Mentions: As presented previously in the section on 'Convective flow boiling', the addition of just a small volume concentration of nanoparticles can provide a significant CHF enhancement, and the same has been achieved during pool boiling of nanofluids as observed by You et al. [4] in 2003. You et al. measured the CHF in pool boiling using a flat, square copper heater submerged with nanofluids at a sub-atmospheric pressure of 2.89 psia. It should be noted here that in the literature, the pressure has been shown to have a great impact on the BHT and CHF enhancement, with both increasing significantly with a decrease in the system pressure [47]. The graph in Figure 3 evidences the effect of nanoparticle concentration on the CHF compared to a pure water case. You et al. noted that a 200% CHF increase was measured for a nanofluid containing just 0.005 g/l (approx. 10-4 vol.%) of alumina nanoparticles.
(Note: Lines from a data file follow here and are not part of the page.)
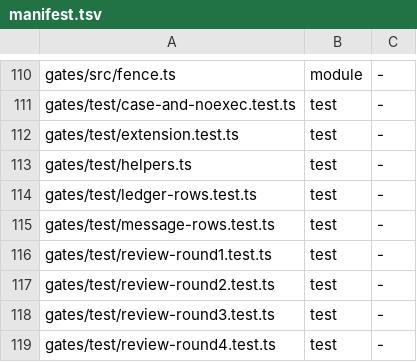
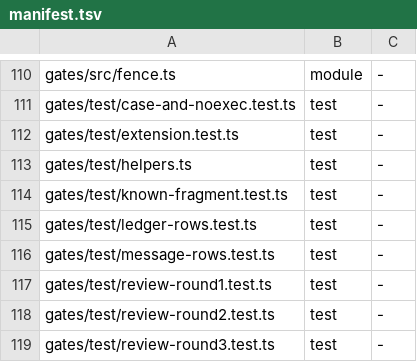
Before and after one commit to loadedsith/agent-system-2.0, a TSV file: install/manifest.tsv, drawn as a sheet; only a part is shown, gaps mark what is left out; the shorter side is filled out with more unchanged rows.

Commit message:
gates: judge the known parts of a write destination around an unknown part (MIGRATION item 102)
A write destination built from a known part plus an unknown part (an unset
variable, a substitution) was judged only by its known text, so
`printf x > "$f$UNKNOWN"` after `f=ledger.db; cd /not-real`, or
`printf x > "/not-real/$UNKNOWN"`, passed rows 6 and 10. Plan revision 4
(wl-mv4rzy7en8ejuo/PLAN.md, approved) is the spec.

- shell-parse: a word keeps `fragments` ({head, tail}: the known text
  before the first and after the last unknown part). Variables carry
  fragment values through assignment and `case` joins; a fragment value is
  never definite. The 64-value bound counts fragments with candidates.
  New `dropLead` strips an option lead from text, candidates and fragments.
- exec: writeDestinations slices `of=`, `--output=`, `-o…`,
  `--target-directory=` and attached `-t…` through `dropLead`, so the
  destination keeps its fragments.
- row 10: a fragment refuses when some ledger file or sibling is
  compatible with head…tail and the known part pins it (the head reaches
  the ledger's directory, or the tail holds its whole basename). The tail is
  normalised (`//`, `.`, `..`); a relative head is judged against the dir
  or, in an unknown dir, against every component-boundary suffix. Argv,
  env-path and GIT_TRACE checks use the same test.
- row 6: a `.git` component in a candidate or in a fragment's head or
  tail refuses as writing inside a .git directory.

Test: gates/test/known-fragment.test.ts (plan table cases E, 1-30, the
allow controls, the parser assertions and the bound), listed in
install/manifest.tsv.

```diff
--- a/install/manifest.tsv
+++ b/install/manifest.tsv
@@ -113,2 +113,3 @@ gates/test/extension.test.ts	test	-
 gates/test/helpers.ts	test	-
+gates/test/known-fragment.test.ts	test	-
 gates/test/ledger-rows.test.ts	test	-
```
Also changed, not shown: 5 other files.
A review on boiling heat transfer enhancement with nanofluids.

Barber J, Brutin D, Tadrist L - Nanoscale Res Lett (2011)

Graph illustrating CHFnanofluids/CHFwater at different concentrations (g/l) of nanoparticles [4].
© Copyright Policy - open-access
Related In: Results  -  Collection

License
Show All Figures
getmorefigures.php?uid=PMC3211345&req=5

Figure 3: Graph illustrating CHFnanofluids/CHFwater at different concentrations (g/l) of nanoparticles [4].
Mentions: As presented previously in the section on 'Convective flow boiling', the addition of just a small volume concentration of nanoparticles can provide a significant CHF enhancement, and the same has been achieved during pool boiling of nanofluids as observed by You et al. [4] in 2003. You et al. measured the CHF in pool boiling using a flat, square copper heater submerged with nanofluids at a sub-atmospheric pressure of 2.89 psia. It should be noted here that in the literature, the pressure has been shown to have a great impact on the BHT and CHF enhancement, with both increasing significantly with a decrease in the system pressure [47]. The graph in Figure 3 evidences the effect of nanoparticle concentration on the CHF compared to a pure water case. You et al. noted that a 200% CHF increase was measured for a nanofluid containing just 0.005 g/l (approx. 10-4 vol.%) of alumina nanoparticles.

Bottom Line: This article covers recent advances in the last decade by researchers in both pool boiling and convective boiling applications, with nanofluids as the working fluid.Conflicting data have been presented in the literature on the effect that nanofluids have on the boiling heat-transfer coefficient; however, almost all researchers have noted an enhancement in the critical heat flux during nanofluid boiling.Several researchers have observed nanoparticle deposition at the heater surface, which they have related back to the critical heat flux enhancement.

View Article: PubMed Central - HTML - PubMed

Affiliation: Aix-Marseille Université (UI, UII)-CNRS Laboratoire IUSTI, UMR 6595, 5 Rue Enrico Fermi, Marseille, 13453, France. barber@polytech.univ-mrs.fr.

ABSTRACT
There has been increasing interest of late in nanofluid boiling and its use in heat transfer enhancement. This article covers recent advances in the last decade by researchers in both pool boiling and convective boiling applications, with nanofluids as the working fluid. The available data in the literature is reviewed in terms of enhancements, and degradations in the nucleate boiling heat transfer and critical heat flux. Conflicting data have been presented in the literature on the effect that nanofluids have on the boiling heat-transfer coefficient; however, almost all researchers have noted an enhancement in the critical heat flux during nanofluid boiling. Several researchers have observed nanoparticle deposition at the heater surface, which they have related back to the critical heat flux enhancement.

No MeSH data available.


Related in: MedlinePlus